Edit tracking data
====================

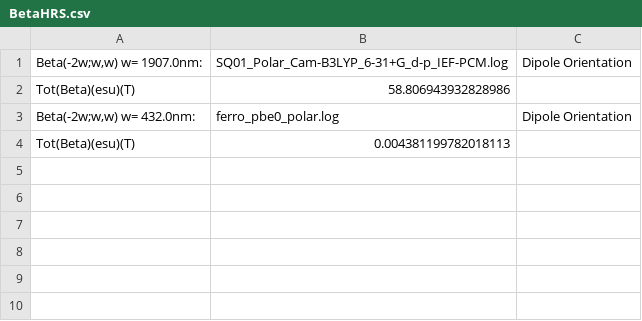
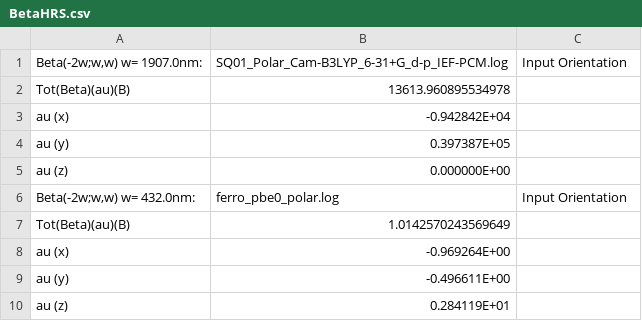
Before and after one commit to florincy/NLOpy, a CSV file: teste/BetaHRS.csv, drawn as a sheet.

```diff
--- a/teste/BetaHRS.csv
+++ b/teste/BetaHRS.csv
@@ -1,6 +1,12 @@
-"Beta(-2w;w,w) w= 1907.0nm:
-",SQ01_Polar_Cam-B3LYP_6-31+G_d-p_IEF-PCM.log,Dipole Orientation,
-Tot(Beta)(esu)(T),58.806943932828986,,
-"Beta(-2w;w,w) w=  432.0nm:
-",ferro_pbe0_polar.log,Dipole Orientation,
-Tot(Beta)(esu)(T),0.004381199782018113,,
+"Beta(-2w;w,w) w= 1907.0nm:
+",SQ01_Polar_Cam-B3LYP_6-31+G_d-p_IEF-PCM.log,Input Orientation,
+Tot(Beta)(au)(B),13613.960895534978,,
+au (x),-0.942842E+04,,
+au (y),0.397387E+05,,
+au (z),0.000000E+00,,
+"Beta(-2w;w,w) w=  432.0nm:
+",ferro_pbe0_polar.log,Input Orientation,
+Tot(Beta)(au)(B),1.0142570243569649,,
+au (x),-0.969264E+00,,
+au (y),-0.496611E+00,,
+au (z),0.284119E+01,,
```
Also changed, not shown: teste/BetaEFISH.csv, teste/BetaStatic.csv, 17 other files.
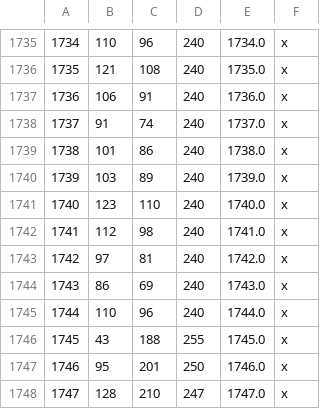
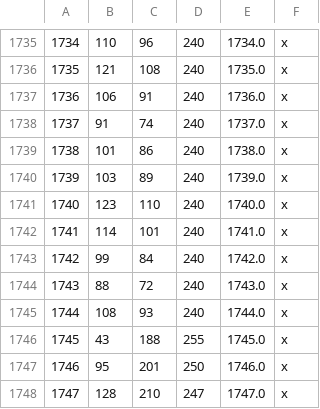
Before and after one commit to RowanMaBoot/SevenKingdoms-CK3, a CSV file: mod/tsk_ck3/map_data/definition.csv, drawn as a sheet; only a part is shown, gaps mark what is left out; the diff covers the shown part only.

```diff
--- a/mod/tsk_ck3/map_data/definition.csv
+++ b/mod/tsk_ck3/map_data/definition.csv
@@ -1741,6 +1741,6 @@
 1740;123;110;240;1740.0;x;
-1741;112;98;240;1741.0;x;
-1742;97;81;240;1742.0;x;
-1743;86;69;240;1743.0;x;
-1744;110;96;240;1744.0;x;
+1741;114;101;240;1741.0;x;
+1742;99;84;240;1742.0;x;
+1743;88;72;240;1743.0;x;
+1744;108;93;240;1744.0;x;
 1745;43;188;255;1745.0;x;
```
Also changed, not shown: 25 edited cells elsewhere in this file, 23 other files.
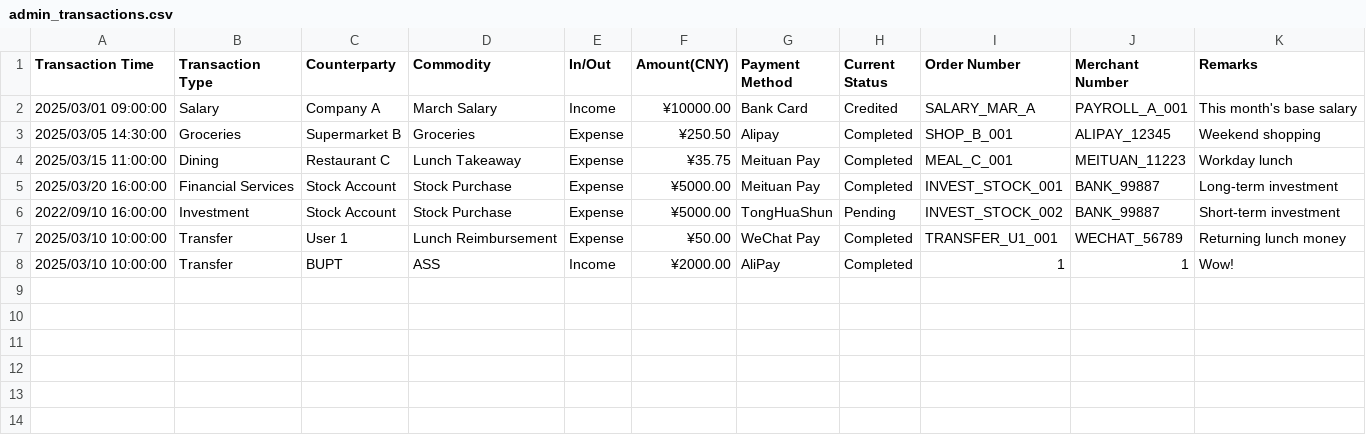
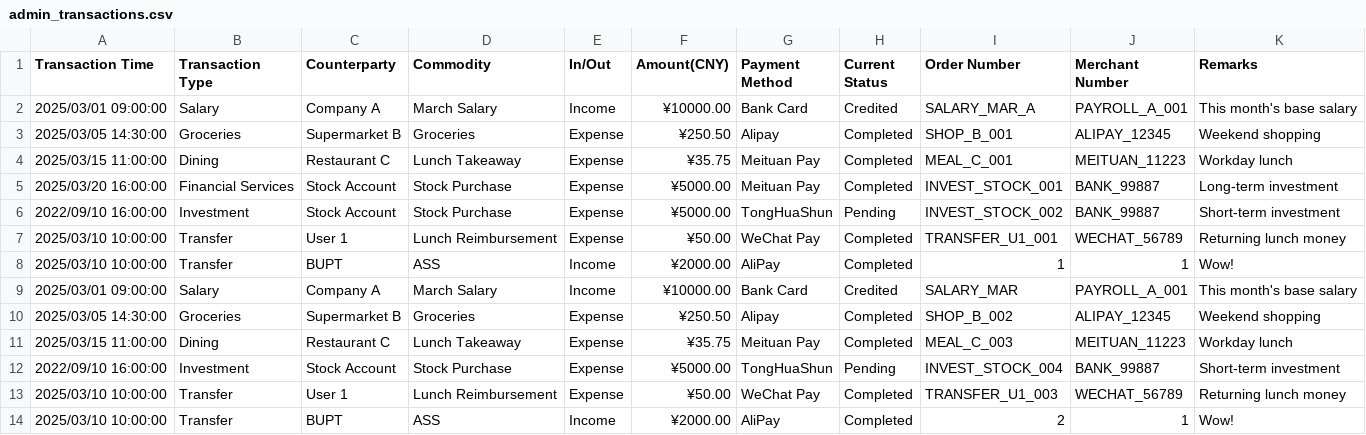
Before and after one commit to Raincheck1234/Ai-Bill-Application-21, a CSV file: Ai Bill Application/src/main/resources/CSVForm/transactions/admin_transactions.csv, drawn as a sheet.

```diff
--- a/Ai Bill Application/src/main/resources/CSVForm/transactions/admin_transactions.csv
+++ b/Ai Bill Application/src/main/resources/CSVForm/transactions/admin_transactions.csv
@@ -8 +8,7 @@ Transaction Time,Transaction Type,Counterparty,Commodity,In/Out,Amount(CNY),Paym
 2025/03/10 10:00:00,Transfer,BUPT,ASS,Income,¥2000.00,AliPay,Completed,1,1,Wow!
+2025/03/01 09:00:00,Salary,Company A,March Salary,Income,¥10000.00,Bank Card,Credited,SALARY_MAR,PAYROLL_A_001,This month's base salary
+2025/03/05 14:30:00,Groceries,Supermarket B,Groceries,Expense,¥250.50,Alipay,Completed,SHOP_B_002,ALIPAY_12345,Weekend shopping
+2025/03/15 11:00:00,Dining,Restaurant C,Lunch Takeaway,Expense,¥35.75,Meituan Pay,Completed,MEAL_C_003,MEITUAN_11223,Workday lunch
+2022/09/10 16:00:00,Investment,Stock Account,Stock Purchase,Expense,¥5000.00,TongHuaShun,Pending,INVEST_STOCK_004,BANK_99887,Short-term investment
+2025/03/10 10:00:00,Transfer,User 1,Lunch Reimbursement,Expense,¥50.00,WeChat Pay,Completed,TRANSFER_U1_003,WECHAT_56789,Returning lunch money
+2025/03/10 10:00:00,Transfer,BUPT,ASS,Income,¥2000.00,AliPay,Completed,2,1,Wow!
```
Also changed, not shown: Ai Bill Application/src/main/resources/CSVForm/users/users.csv, 12 other files.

====================

Task instructions: Of the lines above, copy each one that contains the word "BUPT".

Result of this task:
 2025/03/10 10:00:00,Transfer,BUPT,ASS,Income,¥2000.00,AliPay,Completed,1,1,Wow!
+2025/03/10 10:00:00,Transfer,BUPT,ASS,Income,¥2000.00,AliPay,Completed,2,1,Wow!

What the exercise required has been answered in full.